3 Lessons from a Shocking Ouster
Bob Chapek was fired as Disney CEO earlier this week. His dismissal has some key lessons for us.
One of the most accomplished CEOs in recent memory is back in the corner office after a retirement that lasted less than a year.
Earlier this week, Disney announced Bob Iger will return to the company as its No. 1 — while Bob Chapek, his hand-picked successor, is out of the top job after less than 24 months.
The abrupt shakeup has three key lessons for us as leaders:
1. Fast starts aren’t fast finishes
Disney came roaring out of the gates under Chapek. In August, it reported a nearly 50 percent jump in profits and had big plans for major blockbusters like “Avatar: The Way of Water” and new theme park rides, according to The New York Times.
But less than three months later, the park rides disappointed, challenges at ESPN arose, and the company reportedly posted a disastrous quarterly report.
It’s a key reminder for us that when we take over, we often think early wins are indicators that we’re on the right track and bound for more success. But our results can change in the blink of an eye if we grow complacent or don’t put the right future strategies in place.
2. Don’t gaslight reality
Among the factors that led to Chapek’s ouster were his earnings calls with analysts and investors in which he reportedly sugarcoated whopping losses and came off as delusional about the hardships Disney faced, The Times reported.

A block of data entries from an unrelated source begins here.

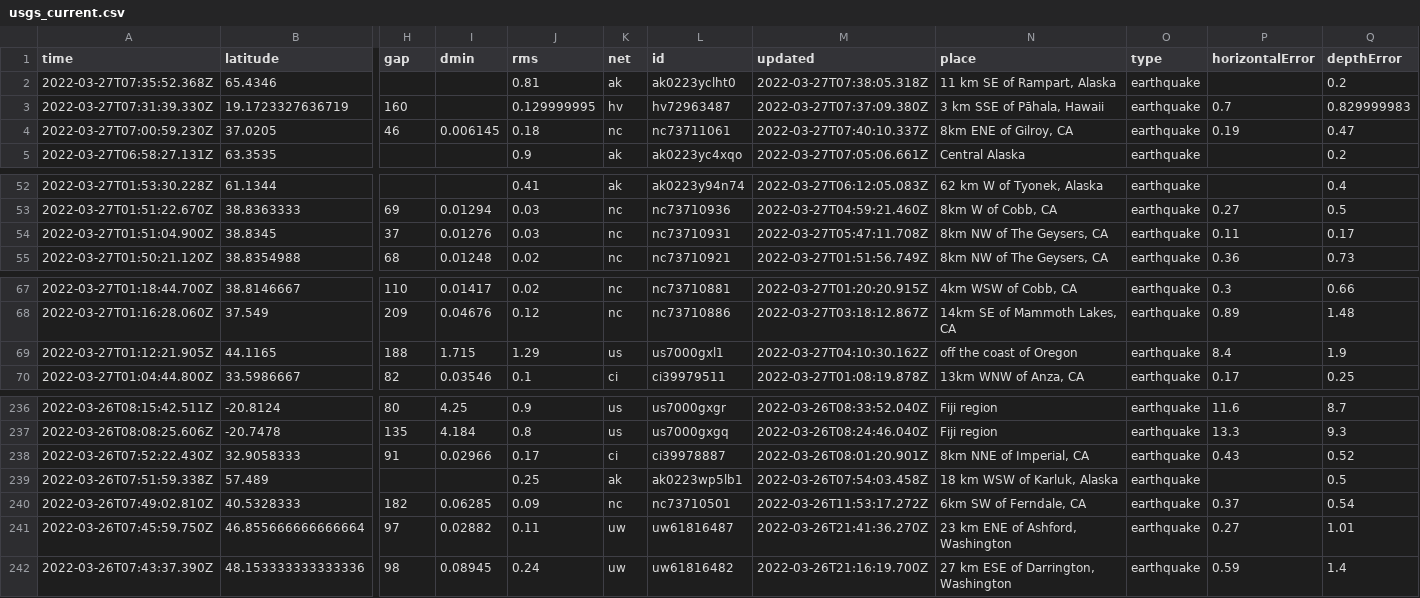
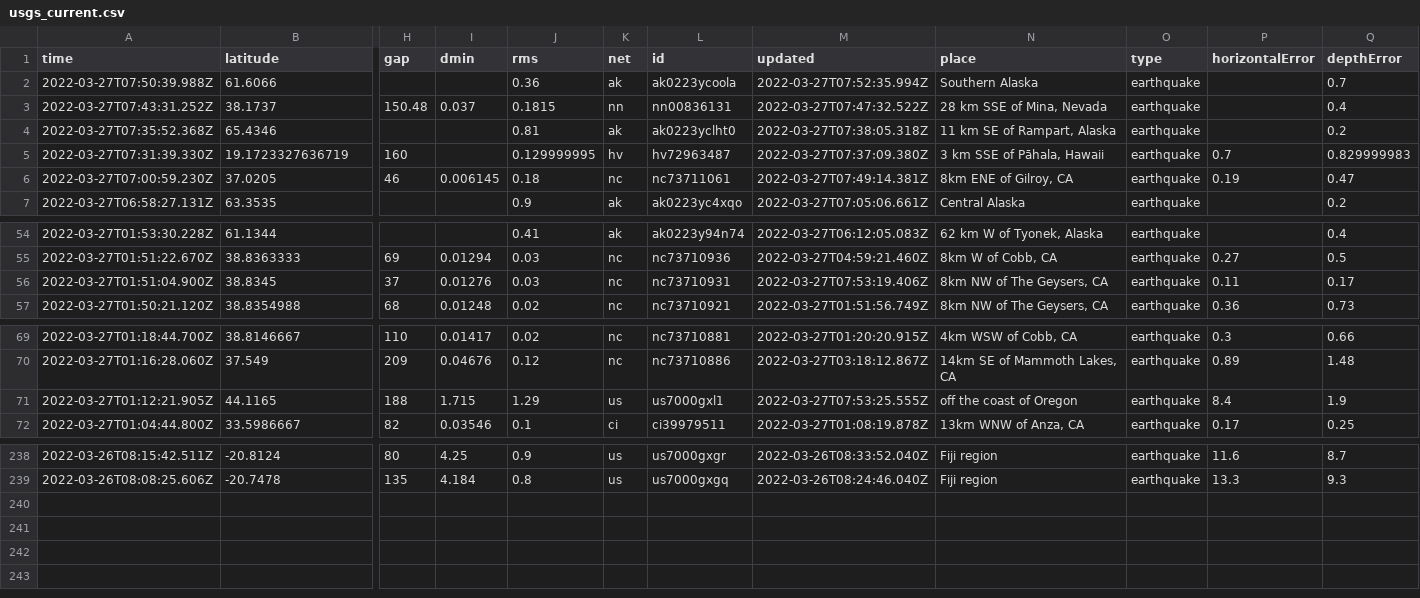
Before and after one commit to adriandgarcia/nicar2022_github_actions, a CSV file: usgs_current.csv, drawn as a sheet; only a part is shown, gaps mark what is left out; removed rows and columns are numbered as before the commit, all else as after; rows hold the shown columns only; the diff names each change by its address in the sheet, - before the commit and + after, or states it on an @@ line.

```diff
--- a/usgs_current.csv
+++ b/usgs_current.csv
+row 2: 2022-03-27T07:50:39.988Z | 61.6066 |  |  | 0.36 | ak | ak0223ycoola | 2022-03-27T07:52:35.994Z | Southern Alaska | earthquake |  | 0.7
+row 3: 2022-03-27T07:43:31.252Z | 38.1737 | 150.48 | 0.037 | 0.1815 | nn | nn00836131 | 2022-03-27T07:47:32.522Z | 28 km SSE of Mina, Nevada | earthquake |  | 0.4
-M6 (updated): 2022-03-27T07:40:10.337Z
+M6 (updated): 2022-03-27T07:49:14.381Z
-M56 (updated): 2022-03-27T05:47:11.708Z
+M56 (updated): 2022-03-27T07:53:19.406Z
-M71 (updated): 2022-03-27T04:10:30.162Z
+M71 (updated): 2022-03-27T07:53:25.555Z
-row 238: 2022-03-26T07:52:22.430Z | 32.9058333 | 91 | 0.02966 | 0.17 | ci | ci39978887 | 2022-03-26T08:01:20.901Z | 8km NNE of Imperial, CA | earthquake | 0.43 | 0.52
-row 239: 2022-03-26T07:51:59.338Z | 57.489 |  |  | 0.25 | ak | ak0223wp5lb1 | 2022-03-26T07:54:03.458Z | 18 km WSW of Karluk, Alaska | earthquake |  | 0.5
-row 240: 2022-03-26T07:49:02.810Z | 40.5328333 | 182 | 0.06285 | 0.09 | nc | nc73710501 | 2022-03-26T11:53:17.272Z | 6km SW of Ferndale, CA | earthquake | 0.37 | 0.54
-row 241: 2022-03-26T07:45:59.750Z | 46.855666666666664 | 97 | 0.02882 | 0.11 | uw | uw61816487 | 2022-03-26T21:41:36.270Z | 23 km ENE of Ashford, Washington | earthquake | 0.27 | 1.01
-row 242: 2022-03-26T07:43:37.390Z | 48.153333333333336 | 98 | 0.08945 | 0.24 | uw | uw61816482 | 2022-03-26T21:16:19.700Z | 27 km ESE of Darrington, Washington | earthquake | 0.59 | 1.4
```
Also changed, not shown: 1 other file.
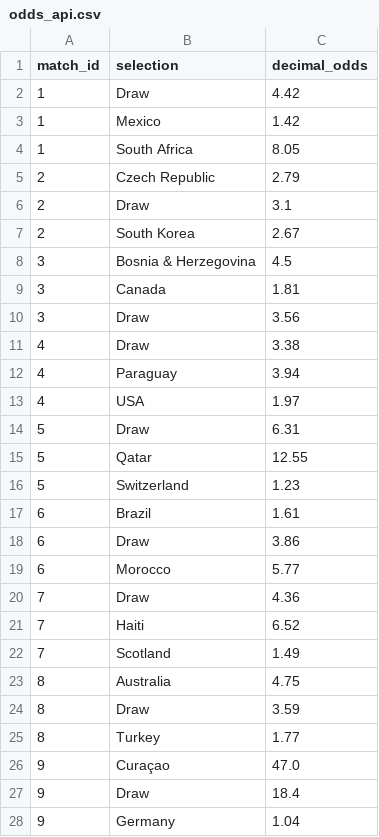
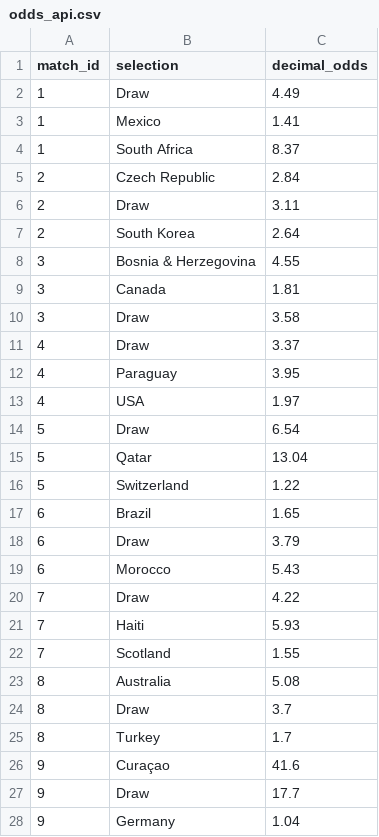
Before and after one commit to alvarito137/worldcup-quant-engine, a CSV file: data/raw/odds_api.csv, drawn as a sheet; only a part is shown; the diff covers the shown part only.

```diff
--- a/data/raw/odds_api.csv
+++ b/data/raw/odds_api.csv
@@ -1,28 +1,28 @@
 match_id,selection,decimal_odds
-1,Draw,4.42
-1,Mexico,1.42
-1,South Africa,8.05
-2,Czech Republic,2.79
-2,Draw,3.1
-2,South Korea,2.67
-3,Bosnia & Herzegovina,4.5
+1,Draw,4.49
+1,Mexico,1.41
+1,South Africa,8.37
+2,Czech Republic,2.84
+2,Draw,3.11
+2,South Korea,2.64
+3,Bosnia & Herzegovina,4.55
 3,Canada,1.81
-3,Draw,3.56
-4,Draw,3.38
-4,Paraguay,3.94
+3,Draw,3.58
+4,Draw,3.37
+4,Paraguay,3.95
 4,USA,1.97
-5,Draw,6.31
-5,Qatar,12.55
-5,Switzerland,1.23
-6,Brazil,1.61
-6,Draw,3.86
-6,Morocco,5.77
-7,Draw,4.36
-7,Haiti,6.52
-7,Scotland,1.49
-8,Australia,4.75
-8,Draw,3.59
-8,Turkey,1.77
-9,Curaçao,47.0
-9,Draw,18.4
+5,Draw,6.54
+5,Qatar,13.04
+5,Switzerland,1.22
+6,Brazil,1.65
+6,Draw,3.79
+6,Morocco,5.43
+7,Draw,4.22
+7,Haiti,5.93
+7,Scotland,1.55
+8,Australia,5.08
+8,Draw,3.7
+8,Turkey,1.7
+9,Curaçao,41.6
+9,Draw,17.7
 9,Germany,1.04
```
Also changed, not shown: 156 edited cells elsewhere in this file, data/processed/pick_history.csv, data/processed/picks.csv, 11 other files.
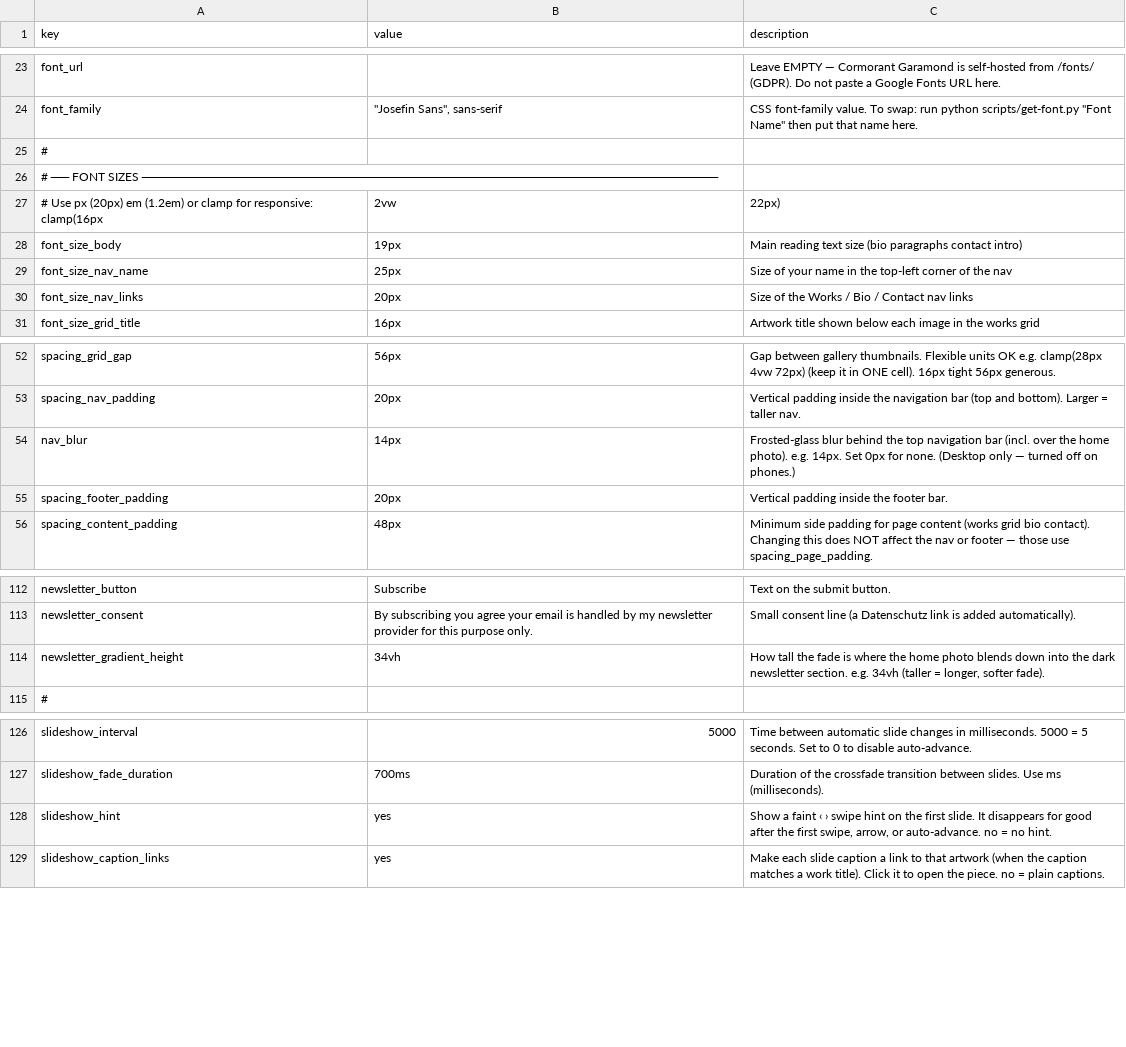
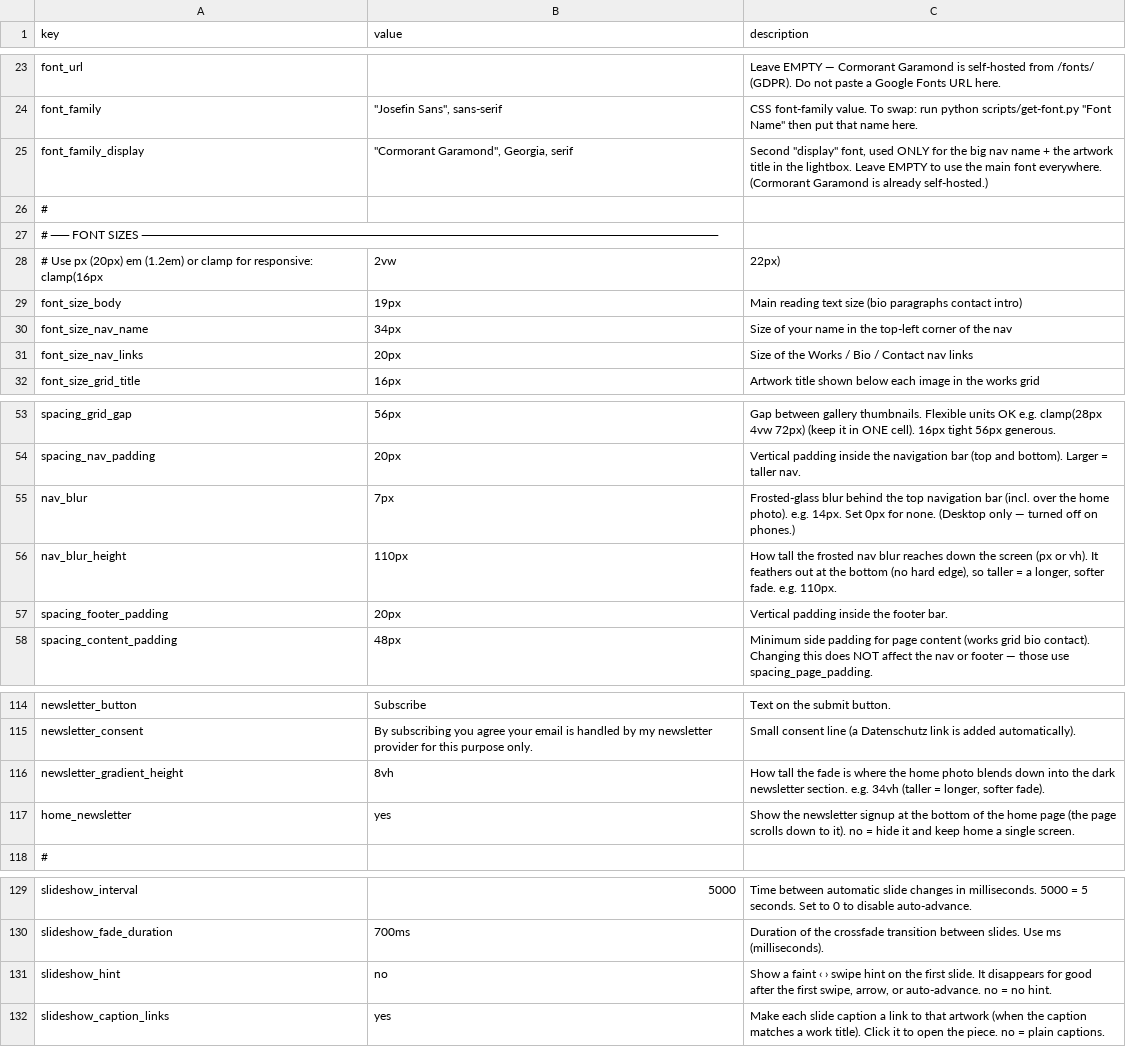
Before and after one commit to muso-design/art-website, a CSV file: settings.csv, drawn as a sheet; only a part is shown, gaps mark what is left out; addresses are those after the commit; the diff names each change by its address in the sheet, - before the commit and + after, or states it on an @@ line.

```diff
--- a/settings.csv
+++ b/settings.csv
+row 25: font_family_display | "Cormorant Garamond", Georgia, serif | Second "display" font, used ONLY for the big nav name + the artwork title in the lightbox. Leave EMPTY to use the main font everywhere. (Cormorant Garamond is already self-hosted.)
-B30 (value): 25px
+B30 (value): 34px
-B55 (value): 14px
+B55 (value): 7px
+row 56: nav_blur_height | 110px | How tall the frosted nav blur reaches down the screen (px or vh). It feathers out at the bottom (no hard edge), so taller = a longer, softer fade. e.g. 110px.
-B116 (value): 34vh
+B116 (value): 8vh
+row 117: home_newsletter | yes | Show the newsletter signup at the bottom of the home page (the page scrolls down to it). no = hide it and keep home a single screen.
-B131 (value): yes
+B131 (value): no
```
Also changed, not shown: 8 other files.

Having a fatalistic view when hardship arises isn’t the right strategy, but we also have an obligation to be truthful about tough times and base our communication in reality. Admitting struggle is hard, but being candid about the circumstances and offering specific strategies to address the adversity is paramount.
3. Be careful about succeeding a legend
It’s an honor. We’re working for a program or organization that has an elite reputation because of our predecessor. But following in the footsteps of a giant isn’t always all it’s made out to be. Vince Lombardi’s successor was fired after three years. Dean Smith’s lasted three as well. Kevin Rollins lasted even less after succeeding Michael Dell at Dell Inc.
Iger returns to Disney with countless challenges and high expectations ahead. But the most relevant lesson for us may be in the termination of Chapek.
The magic of today can easily be gone by tomorrow.
HR professionals are expected to be the recruiter, the onboarding specialist, the mediator, the resident COVID expert, the Chief Culture Officer, and the CEO’s personal sounding board.
At the same time, the workplace is undergoing a monumental shift. With the so-called “future of work” comes the insane responsibility of rethinking the way that company culture is built.
Every company is a loosely-functioning disaster, but yours doesn’t have to be.